MATERIAL PROVIDED Block Start

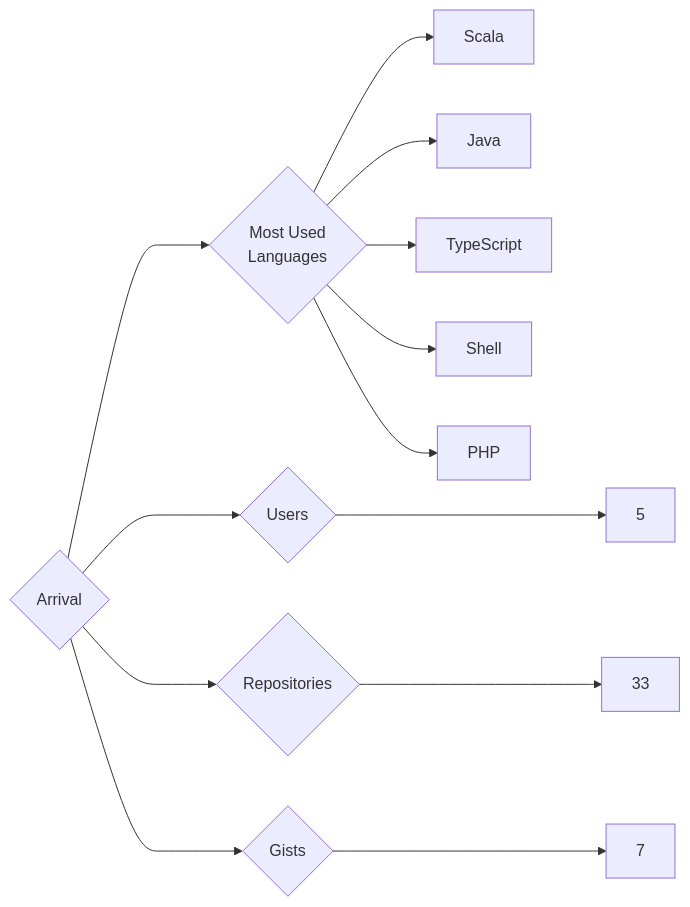
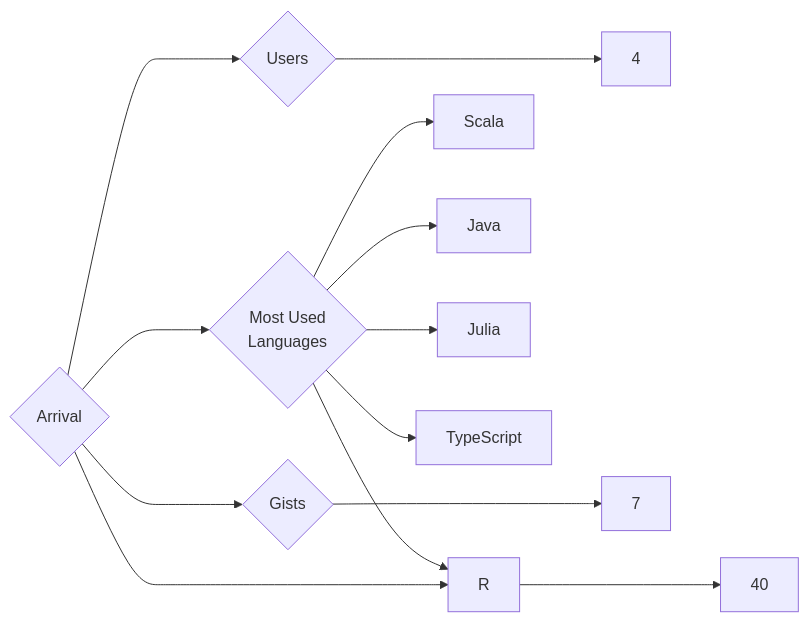
Before and after one commit to trickest/insiders: the diagram in targets/Arrival/README.md, drawn with Mermaid. The commit also changed 851 other files, not shown here.

````diff
--- a/targets/Arrival/README.md
+++ b/targets/Arrival/README.md
@@ -3,13 +3,13 @@
 ```mermaid
 graph LR
 COMPANY_NAME{Arrival}
-COMPANY_NAME ---> U{Users} ---> UN[5]
-COMPANY_NAME ---> R{Repositories} ---> RN[33]
+COMPANY_NAME ---> U{Users} ---> UN[4]
+COMPANY_NAME ---> R{Repositories} ---> RN[40]
 COMPANY_NAME ---> G{Gists} ---> GN[7]
 COMPANY_NAME ---> ML{Most Used<br>Languages}
 ML --> Scala[Scala]
 ML --> Java[Java]
+ML --> R[R]
+ML --> Julia[Julia]
 ML --> TypeScript[TypeScript]
-ML --> Shell[Shell]
-ML --> PHP[PHP]
 ```
````
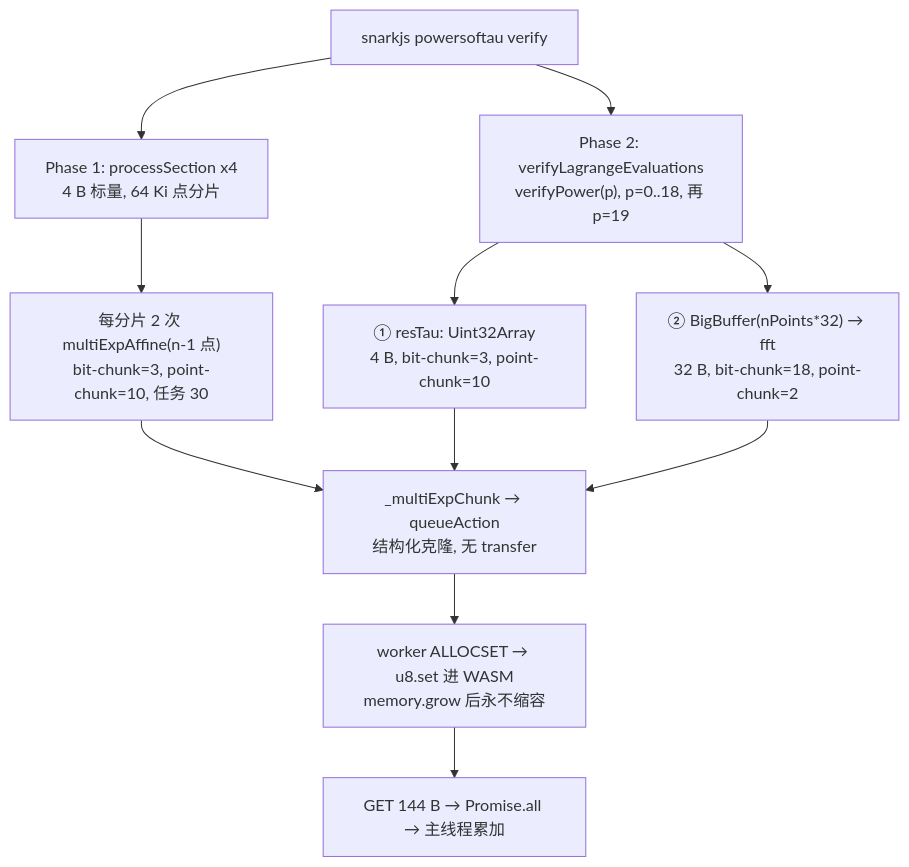
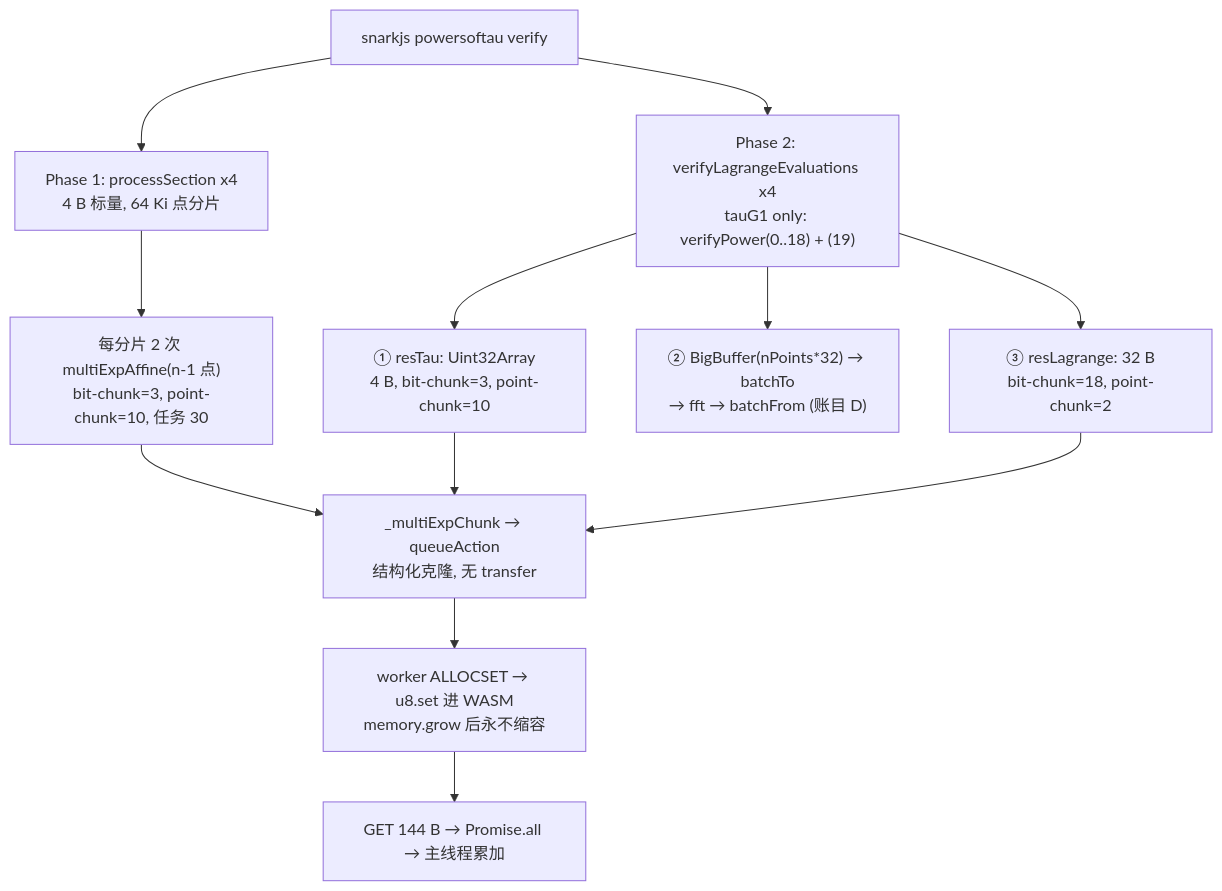
One commit to kaikai-cao/srs-optimization changed the first of 2 diagrams in docs/M5_PROBE_DESIGN.md. Above: the diagram before and after it, drawn with Mermaid. The commit also changed other lines of this file and 2 other files, not shown here.

First line of the commit message:
fix(m5a2): add batchconvert account, bound-only assumptions, exact-replay gate

````diff
--- a/docs/M5_PROBE_DESIGN.md
+++ b/docs/M5_PROBE_DESIGN.md
@@ -95,13 +118,14 @@
 ```mermaid
 flowchart TD
     A["snarkjs powersoftau verify"] --> A1["Phase 1: processSection x4<br/>4 B 标量, 64 Ki 点分片"]
-    A --> B1["Phase 2: verifyLagrangeEvaluations<br/>verifyPower(p), p=0..18, 再 p=19"]
+    A --> B1["Phase 2: verifyLagrangeEvaluations x4<br/>tauG1 only: verifyPower(0..18) + (19)"]
     A1 --> A2["每分片 2 次 multiExpAffine(n-1 点)<br/>bit-chunk=3, point-chunk=10, 任务 30"]
     B1 --> B2["① resTau: Uint32Array<br/>4 B, bit-chunk=3, point-chunk=10"]
-    B1 --> B3["② BigBuffer(nPoints*32) → fft<br/>32 B, bit-chunk=18, point-chunk=2"]
+    B1 --> B3["② BigBuffer(nPoints*32) → batchTo<br/>→ fft → batchFrom (账目 D)"]
+    B1 --> B4["③ resLagrange: 32 B<br/>bit-chunk=18, point-chunk=2"]
     A2 --> C["_multiExpChunk → queueAction<br/>结构化克隆, 无 transfer"]
     B2 --> C
-    B3 --> C
-    C --> D["worker ALLOCSET → u8.set 进 WASM<br/>memory.grow 后永不缩容"]
-    D --> E["GET 144 B → Promise.all → 主线程累加"]
+    B4 --> C
+    C --> W["worker ALLOCSET → u8.set 进 WASM<br/>memory.grow 后永不缩容"]
+    W --> R["GET 144 B → Promise.all → 主线程累加"]
 ```
````
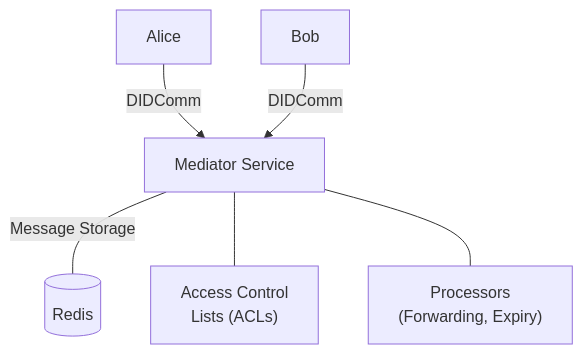
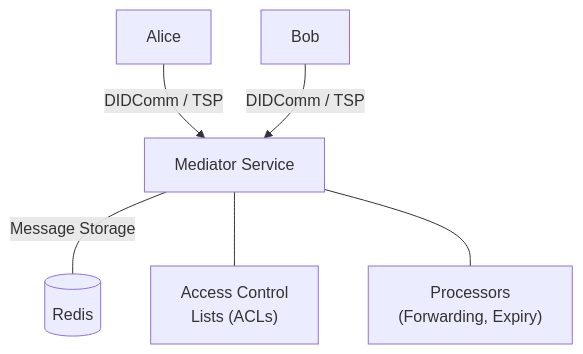
The diagram in crates/affinidi-messaging-mediator/README.md (affinidi/affinidi-messaging-mediator), drawn with Mermaid before and after one commit. The commit also changed other lines of this file and 82 other files, not shown here.

````diff
--- a/crates/affinidi-messaging-mediator/README.md
+++ b/crates/affinidi-messaging-mediator/README.md
@@ -13,8 +35,8 @@
 ```mermaid
 graph TD
-    A["Alice"] -->|DIDComm| MED["Mediator Service"]
-    B["Bob"] -->|DIDComm| MED
+    A["Alice"] -->|DIDComm / TSP| MED["Mediator Service"]
+    B["Bob"] -->|DIDComm / TSP| MED
     MED ---|Message Storage| REDIS[(Redis)]
     MED --- ACL["Access Control<br/>Lists (ACLs)"]
     MED --- PROC["Processors<br/>(Forwarding, Expiry)"]
 ```
````
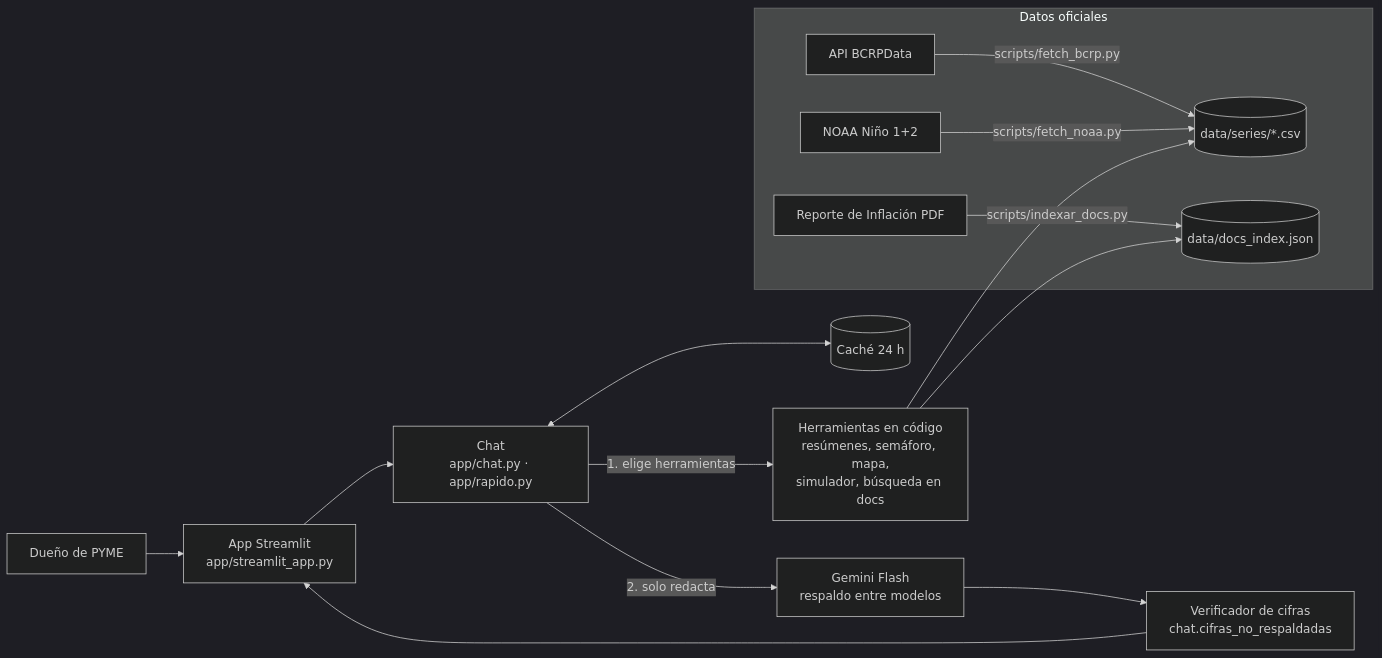
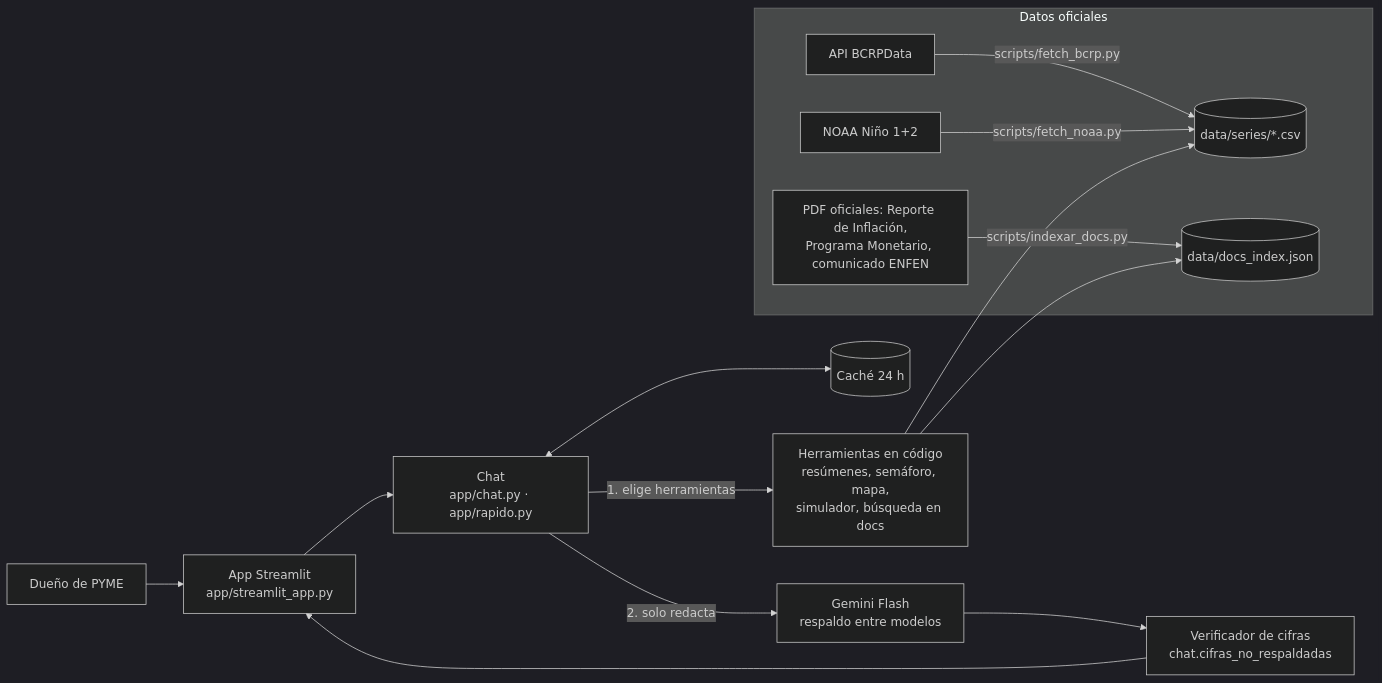
Before and after one commit to ccbocanegrav-ui/Analista-BCRP: the diagram in README.md, drawn with Mermaid (dark theme). The commit also changed other lines of this file, not shown here.

Commit message:
README: documentos indexados

````diff
--- a/README.md
+++ b/README.md
@@ -80,17 +80,17 @@
 ```mermaid
 flowchart LR
     U[Dueño de PYME] --> UI[App Streamlit<br/>app/streamlit_app.py]
     subgraph Datos oficiales
         B[API BCRPData] -->|scripts/fetch_bcrp.py| S[(data/series/*.csv)]
         N[NOAA Niño 1+2] -->|scripts/fetch_noaa.py| S
-        P[Reporte de Inflación PDF] -->|scripts/indexar_docs.py| I[(data/docs_index.json)]
+        P[PDF oficiales: Reporte de Inflación,<br/>Programa Monetario, comunicado ENFEN] -->|scripts/indexar_docs.py| I[(data/docs_index.json)]
     end
     UI --> C[Chat<br/>app/chat.py · app/rapido.py]
     C -->|1. elige herramientas| H[Herramientas en código<br/>resúmenes, semáforo, mapa,<br/>simulador, búsqueda en docs]
     H --> S
     H --> I
     C -->|2. solo redacta| G[Gemini Flash<br/>respaldo entre modelos]
     G --> V[Verificador de cifras<br/>chat.cifras_no_respaldadas]
     V --> UI
     C <--> K[(Caché 24 h)]
 ```
````
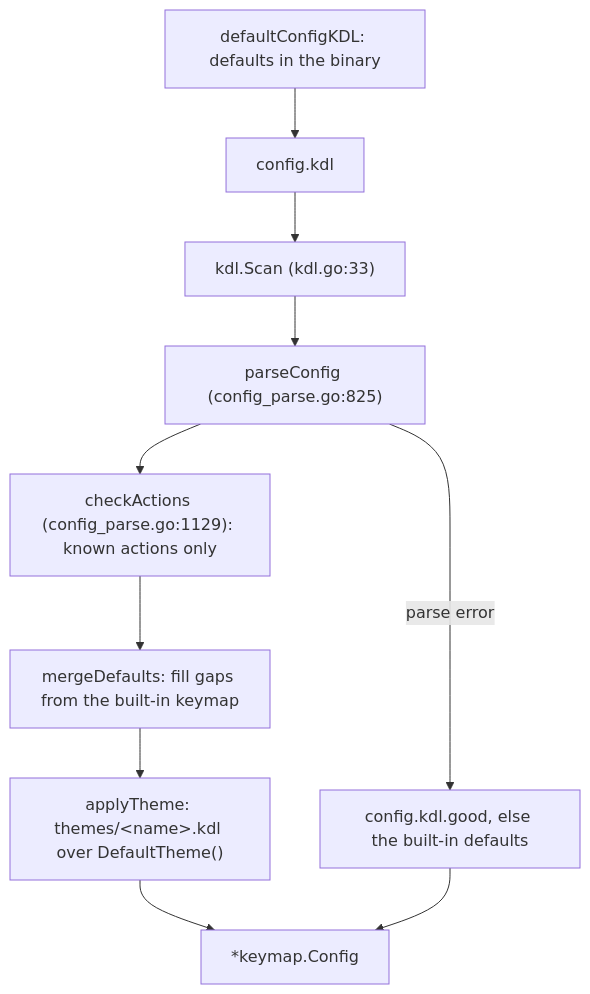
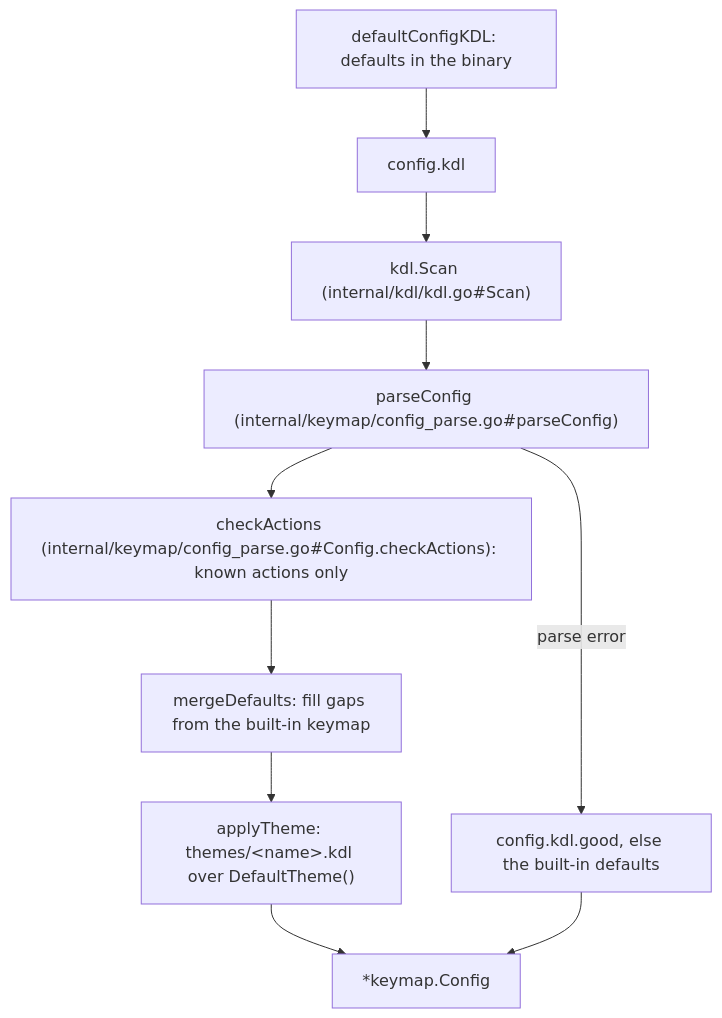
Before and after one commit to ladydascalie/dm: the second of 2 diagrams in docs/internals/10-config.md, drawn with Mermaid. The commit also changed other lines of this file and 15 other files, not shown here.

````diff
--- a/docs/internals/10-config.md
+++ b/docs/internals/10-config.md
@@ -108,12 +108,12 @@
 ```mermaid
 flowchart TD
   A["defaultConfigKDL: defaults in the binary"] --> B["config.kdl"]
-  B --> C["kdl.Scan (kdl.go:33)"]
-  C --> D["parseConfig (config_parse.go:825)"]
-  D --> E["checkActions (config_parse.go:1129): known actions only"]
+  B --> C["kdl.Scan (internal/kdl/kdl.go#Scan)"]
+  C --> D["parseConfig (internal/keymap/config_parse.go#parseConfig)"]
+  D --> E["checkActions (internal/keymap/config_parse.go#Config.checkActions): known actions only"]
   E --> F["mergeDefaults: fill gaps from the built-in keymap"]
   F --> G["applyTheme: themes/&lt;name&gt;.kdl over DefaultTheme()"]
   G --> H["*keymap.Config"]
   D -->|"parse error"| I["config.kdl.good, else the built-in defaults"]
   I --> H
 ```
````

MATERIAL PROVIDED Block End

_EXERCISE BRIEF_. From the material above, return every line that contains "README".

_RESPONSE FOR THIS EXERCISE_.
Before and after one commit to trickest/insiders: the diagram in targets/Arrival/README.md, drawn with Mermaid. The commit also changed 851 other files, not shown here.
--- a/targets/Arrival/README.md
+++ b/targets/Arrival/README.md
The diagram in crates/affinidi-messaging-mediator/README.md (affinidi/affinidi-messaging-mediator), drawn with Mermaid before and after one commit. The commit also changed other lines of this file and 82 other files, not shown here.
--- a/crates/affinidi-messaging-mediator/README.md
+++ b/crates/affinidi-messaging-mediator/README.md
Before and after one commit to ccbocanegrav-ui/Analista-BCRP: the diagram in README.md, drawn with Mermaid (dark theme). The commit also changed other lines of this file, not shown here.
README: documentos indexados
--- a/README.md
+++ b/README.md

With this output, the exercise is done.